§ What to do
Examine the listing below and state how many of its lines contain the word "both". Write only the number.

§ Exercise materials
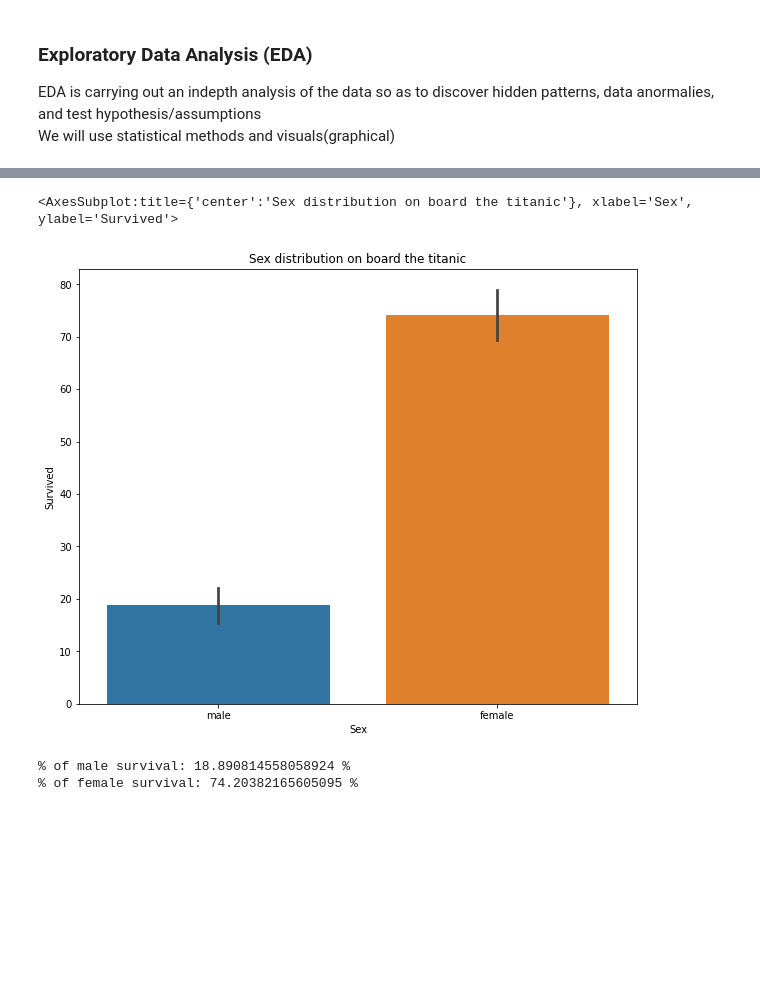
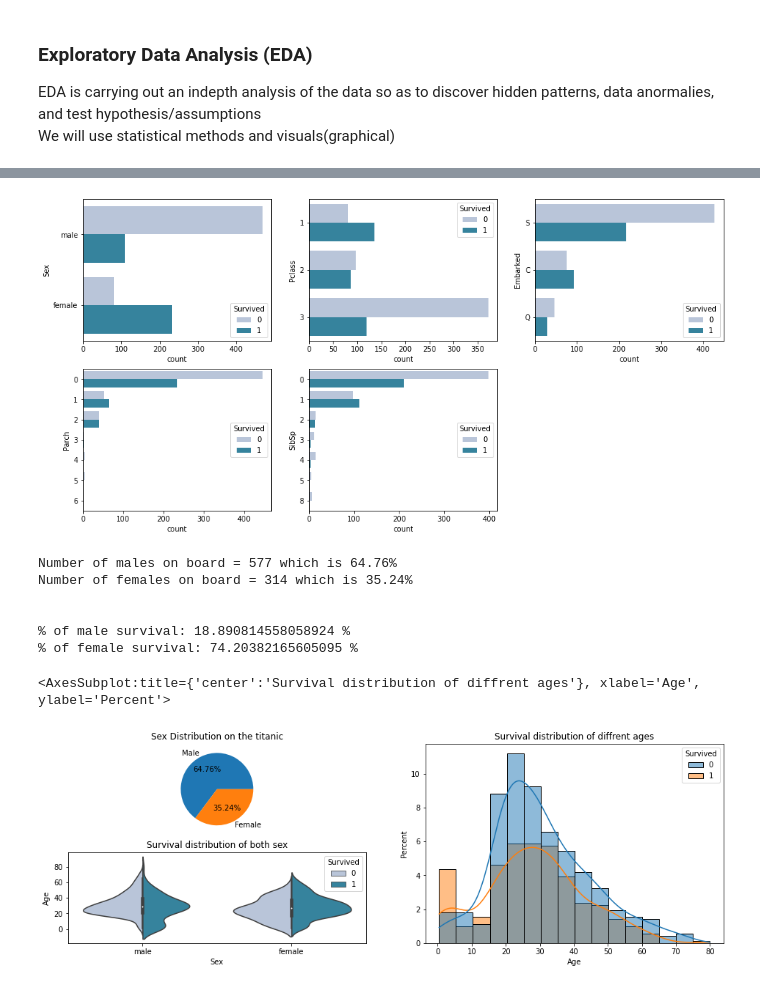
Before and after one commit to Ndaruga/Multiple-Machine-Learning-Projects, a Jupyter notebook: Titanic project/titanic.ipynb, the cells around one changed output, grey strips where cells are left out. Saved outputs shown, nothing was run; the diff lists cells and outputs as text; code cells hidden in the pictures; blank space fills up the shorter version.

Commit message:
Exploratory Data analysis

```diff
--- a/Titanic project/titanic.ipynb
+++ b/Titanic project/titanic.ipynb
@@ -229,19 +206,60 @@ Number of females on board = 314 which is 35.24%
+# %%
+# plot categorical data
+
+fig = plt.figure(figsize = (16,8))
+
+for i in range(len(cat_df.columns)):
+    column = cat_df.columns[i]
+    sub = fig.add_subplot(2,3,i+1)
+    chart = sns.countplot(data = train_df, hue = 'Survived', y = column, palette = 'PuBuGn')
+# %% [output]
+[figure, added]
 # %%
-# plot sex distribution on board
-plt.figure(figsize = (10,8))
-plt.title("Sex distribution on board the titanic")
-sns.barplot(x=train_df["Sex"],
-           y = train_df['Survived']*100)
+# gender difference on board the titanic
+males_on_board = train_df.loc[train_df.Sex == 'male']
+percentage_males = (len(males_on_board)/train_df.shape[0])*100
+print(f"Number of males on board = {len(males_on_board)} which is {round(percentage_males, 2)}%")
+
+females_on_board = train_df.loc[train_df.Sex == 'female']
+percentage_females = (len(females_on_board)/train_df.shape[0])*100
+print(f"Number of females on board = {len(females_on_board)} which is {round(percentage_females, 2)}%\n\n")
+
+# Get survival rate for both females and male
+male_survival = males_on_board.loc[males_on_board.Survived == 1]
+print(f"% of male survival: {len(male_survival)/males_on_board.shape[0]*100} %")
+
+female_survival = females_on_board.loc[females_on_board.Survived == 1]
+print(f"% of female survival: {len(female_survival)/females_on_board.shape[0]*100} %\n")
 # %% [output]
-<AxesSubplot:title={'center':'Sex distribution on board the titanic'}, xlabel='Sex', ylabel='Survived'>
+Number of males on board = 577 which is 64.76%
+Number of females on board = 314 which is 35.24%
+
+
+% of male survival: 18.890814558058924 %
+% of female survival: 74.20382165605095 %
-[figure, removed]
-# %%
-# Get survival rate for both females and males
-male_survival = males_on_board.loc[males_on_board.Survived == 1]
-print(f"% of male survival: {len(male_survival)/males_on_board.shape[0]*100} %")
-
-female_survival = females_on_board.loc[females_on_board.Survived == 1]
-print(f"% of female survival: {len(female_survival)/females_on_board.shape[0]*100} %")
-# %% [output]
-% of male survival: 18.890814558058924 %
-% of female survival: 74.20382165605095 %
+# %%
+# plot sex distribution on board
+
+fig = plt.figure(figsize = (16,5))
+
+fig.add_subplot(221)
+plt.title('Sex Distribution on the titanic')
+plt.pie(data = train_df["Sex"], x = train_df.Sex.value_counts(),
+        labels = ['Male','Female'], autopct = '%.2f%%')
+
+
+fig.add_subplot(223)
+plt.title("Survival distribution of both sex")
+sns.violinplot(data = train_df, x=train_df["Sex"],
+           y = train_df['Age'], hue = train_df["Survived"],
+              palette = 'PuBuGn', split=True)
+
+
+fig.add_subplot(122).colspan = 2
+plt.title("Survival distribution of diffrent ages")
+sns.histplot(data = train_df, x=train_df["Age"],
+           kde = True, hue = train_df["Survived"],
+              bins = 16, stat = 'percent')
+# %% [output]
+<AxesSubplot:title={'center':'Survival distribution of diffrent ages'}, xlabel='Age', ylabel='Percent'>
+[figure, added]
```
Also changed, not shown: parts of 10 cells of this notebook.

§ Exercise answer
3